• DIRECTIONS: Write out the data word for word and drop any picture you find.
===== WORKING DATA =====
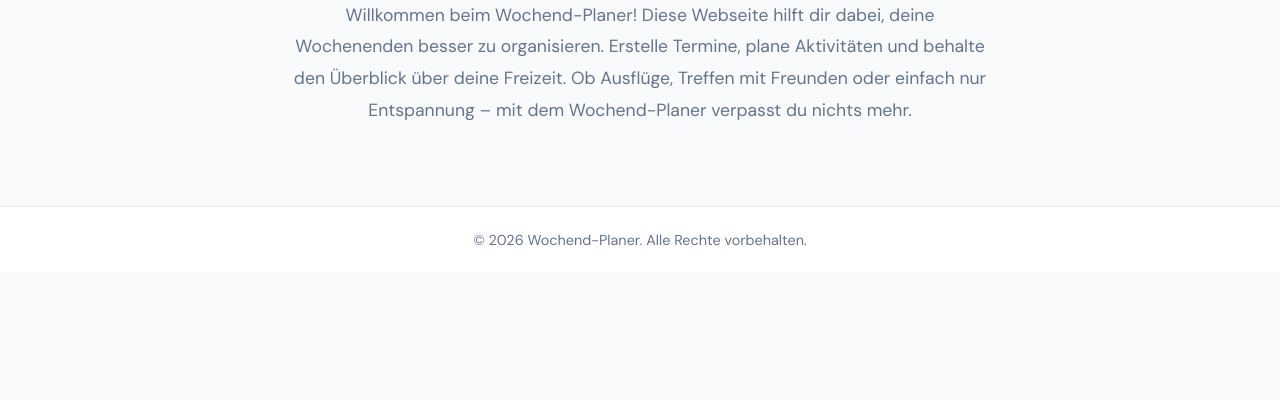
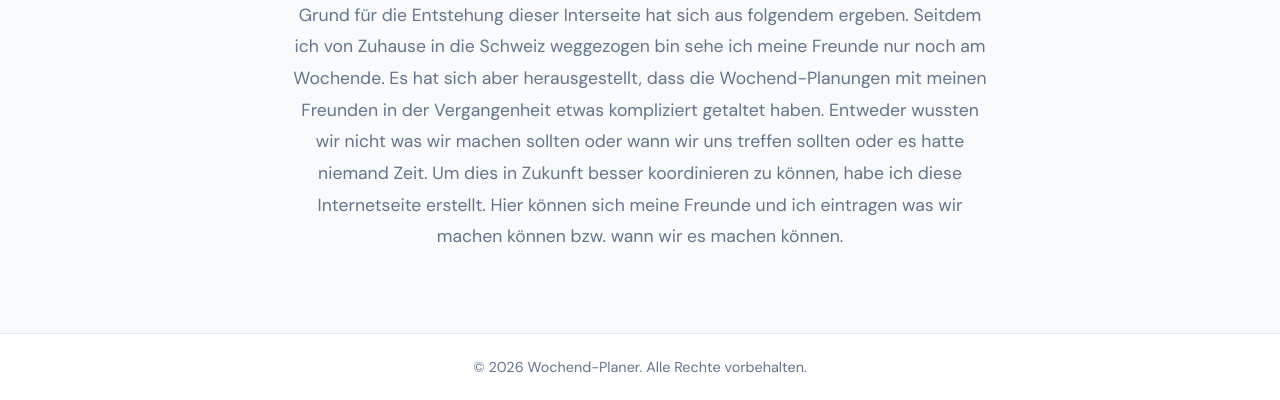
Before and after one commit to LostMyNutsLastXMas/M293_Projektarbeit, a plain HTML site: page webseite/src/index.html in a window 1280 px wide. Shown: the part 608-1008 px from the top of the page. Before the commit the page ends 881 px from the top, so only its background shows below. Drawn offline with nearby package versions, Linux system fonts and the light colour scheme.

Commit message:
Beschreibung geändert

```diff
--- a/webseite/src/index.html
+++ b/webseite/src/index.html
@@ -34,11 +34,12 @@
     <section class="beschreibung">
       <h2>Erklärung der Webseite:</h2>
       <p>
-        Willkommen beim Wochend-Planer! Diese Webseite hilft dir dabei, deine
-        Wochenenden besser zu organisieren. Erstelle Termine, plane Aktivitäten
-        und behalte den Überblick über deine Freizeit. Ob Ausflüge, Treffen mit
-        Freunden oder einfach nur Entspannung – mit dem Wochend-Planer verpasst
-        du nichts mehr.
+        Grund für die Entstehung dieser Interseite hat sich aus folgendem ergeben.
+        Seitdem ich von Zuhause in die Schweiz weggezogen bin sehe ich meine Freunde nur noch am Wochende.
+        Es hat sich aber herausgestellt, dass die Wochend-Planungen mit meinen Freunden in der Vergangenheit etwas
+        kompliziert getaltet haben. Entweder wussten wir nicht was wir machen sollten oder wann wir uns treffen sollten
+        oder es hatte niemand Zeit. Um dies in Zukunft besser koordinieren zu können, habe ich diese Internetseite erstellt.
+        Hier können sich meine Freunde und ich eintragen was wir machen können bzw. wann wir es machen können.
       </p>
     </section>
 
```
Also changed, not shown: 1 other file.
=====
• RESULT OF THIS EXERCISE:
Before and after one commit to LostMyNutsLastXMas/M293_Projektarbeit, a plain HTML site: page webseite/src/index.html in a window 1280 px wide. Shown: the part 608-1008 px from the top of the page. Before the commit the page ends 881 px from the top, so only its background shows below. Drawn offline with nearby package versions, Linux system fonts and the light colour scheme.

Commit message:
Beschreibung geändert

```diff
--- a/webseite/src/index.html
+++ b/webseite/src/index.html
@@ -34,11 +34,12 @@
     <section class="beschreibung">
       <h2>Erklärung der Webseite:</h2>
       <p>
-        Willkommen beim Wochend-Planer! Diese Webseite hilft dir dabei, deine
-        Wochenenden besser zu organisieren. Erstelle Termine, plane Aktivitäten
-        und behalte den Überblick über deine Freizeit. Ob Ausflüge, Treffen mit
-        Freunden oder einfach nur Entspannung – mit dem Wochend-Planer verpasst
-        du nichts mehr.
+        Grund für die Entstehung dieser Interseite hat sich aus folgendem ergeben.
+        Seitdem ich von Zuhause in die Schweiz weggezogen bin sehe ich meine Freunde nur noch am Wochende.
+        Es hat sich aber herausgestellt, dass die Wochend-Planungen mit meinen Freunden in der Vergangenheit etwas
+        kompliziert getaltet haben. Entweder wussten wir nicht was wir machen sollten oder wann wir uns treffen sollten
+        oder es hatte niemand Zeit. Um dies in Zukunft besser koordinieren zu können, habe ich diese Internetseite erstellt.
+        Hier können sich meine Freunde und ich eintragen was wir machen können bzw. wann wir es machen können.
       </p>
     </section>
 
```
Also changed, not shown: 1 other file.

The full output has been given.